When Lisburn City Council began a bespoke lighting feature project, it was important that it incorporated the swirling patterns that feature so prominently across the city.
Working with local architects, The Paul Hogarth Company, Urbis Schréder was appointed to supply 44 bespoke feature lighting columns, to be installed in the centre of the city, and leading up to the Irish Linen Centre.
Forty of these columns were eight and ten metres high. The frame constructed from stainless steel, with a corten steel strip running through, creating the swirling effect of linen. A strip of LEDs ran through the centre of the corten steel, each with a cast acrylic spike on the top lit with further LEDs.
Twenty columns included an ornate cast tapered base of stainless steel, designed to display textured banding, a concept taken from the ‘threaded bobbin’ aspect of the linen industry.
The most prominent element of the project are four 14 metre bespoke columns.
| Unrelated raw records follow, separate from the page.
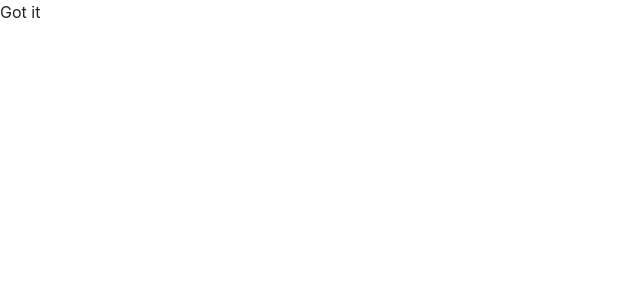
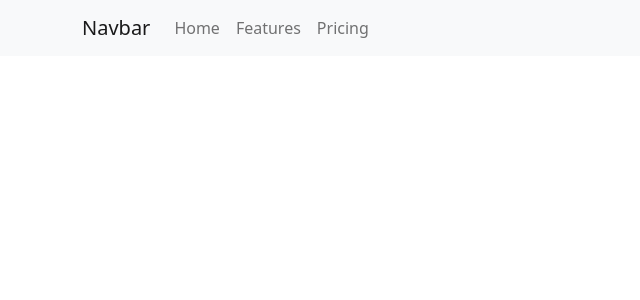
Before and after one commit to csanchezwagenbach/csw-v2, a JavaScript app: page / in a window 1280 px wide. Shown: the top 300 px of the page, without its empty margins (0-640 px from the left). Built offline with nearby package versions, Linux system fonts and the light colour scheme; the HTML template or start-up script is replaced by a standard one.

Commit message:
rendering navbar template

```diff
--- a/src/App.js
+++ b/src/App.js
@@ -1,10 +1,16 @@
-import './App.css';
+import 'bootstrap/dist/css/bootstrap.min.css'
+import { ThemeProvider } from 'react-bootstrap';
+import NavigationHeader from './components/Header';
 
 function App() {
   return (
-    <div>
-      <p>Got it</p>
-    </div>
+    <ThemeProvider
+      breakpoints={['l', 'm', 's']}
+    >
+      <div>
+        <NavigationHeader />
+      </div>
+    </ThemeProvider>
   );
 }
 
--- a/src/components/Header.js
+++ b/src/components/Header.js
@@ -0,0 +1,22 @@
+import Container from 'react-bootstrap/Container';
+import Nav from 'react-bootstrap/Nav';
+import Navbar from 'react-bootstrap/Navbar';
+
+function NavigationHeader() {
+    return (
+        <>
+            <Navbar bg="light" variant="light">
+                <Container>
+                    <Navbar.Brand href="#home">Navbar</Navbar.Brand>
+                    <Nav className="me-auto">
+                        <Nav.Link href="#home">Home</Nav.Link>
+                        <Nav.Link href="#features">Features</Nav.Link>
+                        <Nav.Link href="#pricing">Pricing</Nav.Link>
+                    </Nav>
+                </Container>
+            </Navbar>
+        </>
+    )
+}
+
+export default NavigationHeader;
```
Also changed, not shown: src/assets/trailmix.jpg (added), 1 other file (tests, documents, lock files or other folders).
The seven ton units are complex structures and consist of a mixture of corten steel, stainless steel and mild, painted steel.
The overall result is truly unique and represents the rich cultural heritage of the historic City of Lisburn.